The three of them together now walked a rather long distance to a wild section of the garden, where it had turned completely dark. The wind began to rush, and the shrubs, trees and bushes of the garden swished like breakers on the shore. The stoker beckoned to them, and they squatted on the ground in a circle. It seemed as if the stoker with his bare hand had taken a bit of burning wood from his pocket. He held it close to the ground, to illuminate a round opening, something like the burrow of a marmot or a rabbit.
"Legno santo," said Peter Schmidt, pointing to the glowing piece of charcoal. "Now, Frederick, you will get to see those antlike little elves that are called noctiluci or night-lights.
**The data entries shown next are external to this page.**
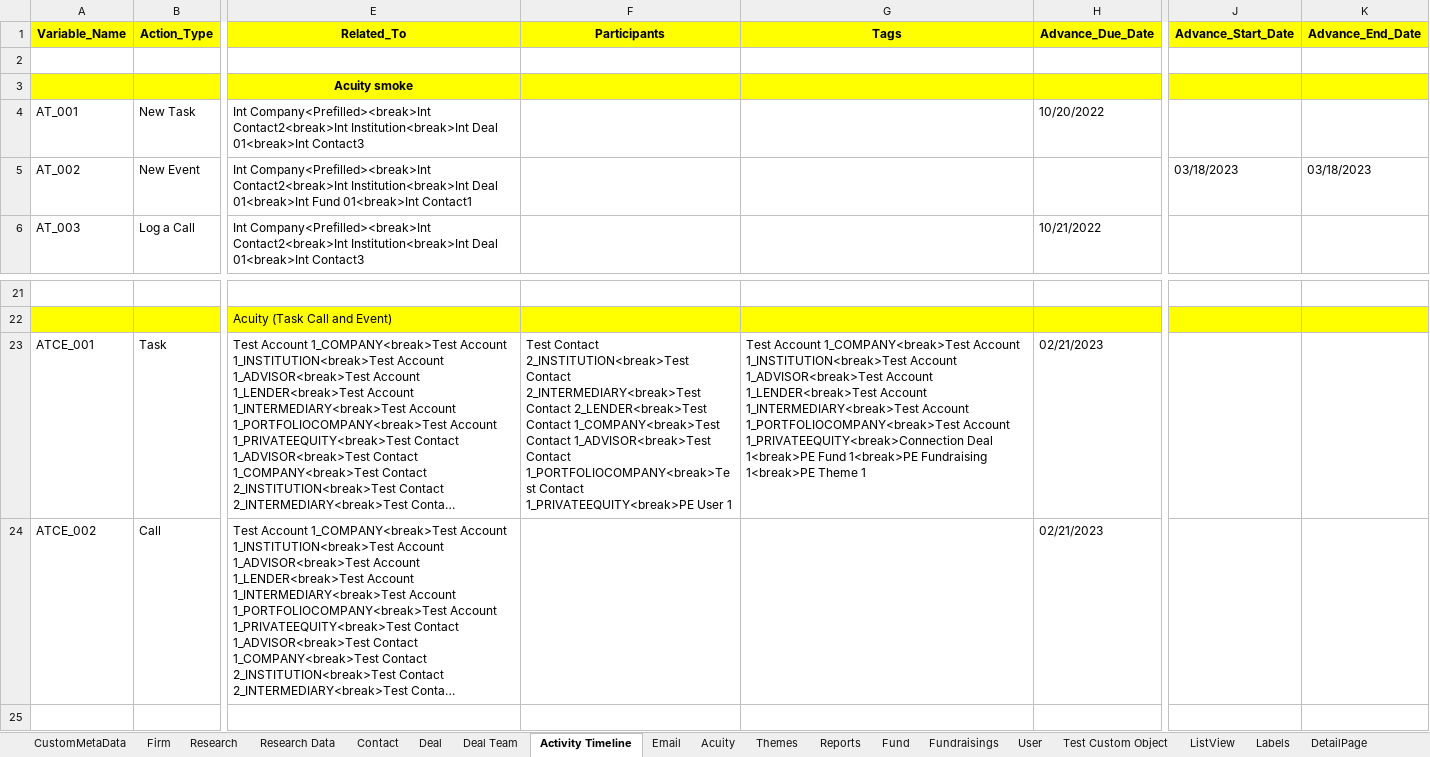
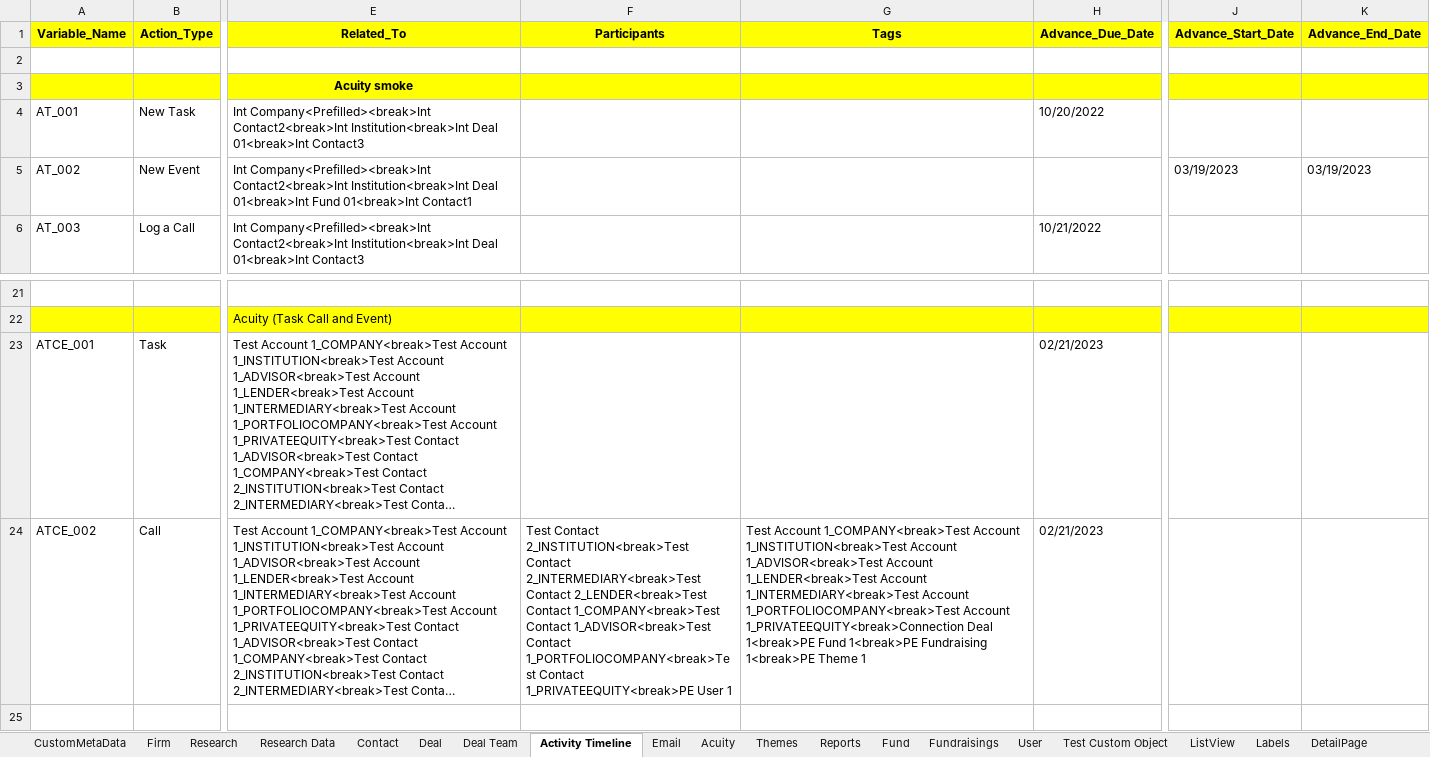
Before and after one commit to NitinNavatar/PE4.7, an Excel workbook: AcuityDataSheet.xlsx, sheet Activity Timeline, drawn as a sheet; only a part is shown, gaps mark what is left out; long unchanged cells end in …; values as stored, in another font and other column widths than the file's, no borders; the diff names each change by its address in the sheet, - before the commit and + after, or states it on an @@ line.

```diff
--- a/AcuityDataSheet.xlsx (sheet Activity Timeline)
+++ b/AcuityDataSheet.xlsx (sheet Activity Timeline)
-J5 (Advance_Start_Date): 03/18/2023
+J5 (Advance_Start_Date): 03/19/2023
-K5 (Advance_End_Date): 03/18/2023
+K5 (Advance_End_Date): 03/19/2023
-F23 (Participants): Test Contact 2_INSTITUTION<break>Test Contact 2_INTERMEDIARY<break>Test Contact 2_LENDER<break>Test Contact 1_COMPANY<break>Test Contact 1_ADVISOR<break>Test Contact 1_PORTFOLIOCOMPANY<break>Test Contact 1_PRIVATEEQUITY<break>PE User 1
+F23 (Participants): (empty)
-G23 (Tags): Test Account 1_COMPANY<break>Test Account 1_INSTITUTION<break>Test Account 1_ADVISOR<break>Test Account 1_LENDER<break>Test Account 1_INTERMEDIARY<break>Test Account 1_PORTFOLIOCOMPANY<break>Test Account 1_PRIVATEEQUITY<break>Connection Deal 1<break>PE Fund 1<break>PE Fundraising 1<break>PE Theme 1
+G23 (Tags): (empty)
-F24 (Participants): (empty)
+F24 (Participants): Test Contact 2_INSTITUTION<break>Test Contact 2_INTERMEDIARY<break>Test Contact 2_LENDER<break>Test Contact 1_COMPANY<break>Test Contact 1_ADVISOR<break>Test Contact 1_PORTFOLIOCOMPANY<break>Test Contact 1_PRIVATEEQUITY<break>PE User 1
-G24 (Tags): (empty)
+G24 (Tags): Test Account 1_COMPANY<break>Test Account 1_INSTITUTION<break>Test Account 1_ADVISOR<break>Test Account 1_LENDER<break>Test Account 1_INTERMEDIARY<break>Test Account 1_PORTFOLIOCOMPANY<break>Test Account 1_PRIVATEEQUITY<break>Connection Deal 1<break>PE Fund 1<break>PE Fundraising 1<break>PE Theme 1
```
Also changed, not shown: sheet Acuity, TestCases.xlsx, 7 other files.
They pompously call themselves Toilers of the Light. But whatever their name, it must be admitted that they are the ones that take the light hidden in the entrails of the earth, store it up, and sow it in fields, the soil of which has been especially prepared; and when it has grown to its full size and has borne fruit a hundredfold in the shape of gold sheaves or nuggets, they harvest it and save it for the darkest of dark times."
And, actually, looking through a crevice, Frederick saw something like another world, with a subterranean sun shining on it. A multitude of little elves, the Toilers of the Light, were mowing with scythes, cutting stalks, binding sheaves, loading carts, and storing in barns. Many cut the light out of the ground, like nuggets of gold. Undoubtedly it was the gold meant for the mint in Washington that was haunting Frederick's dreams.
A classic novel by the 1912 Nobel Laureate.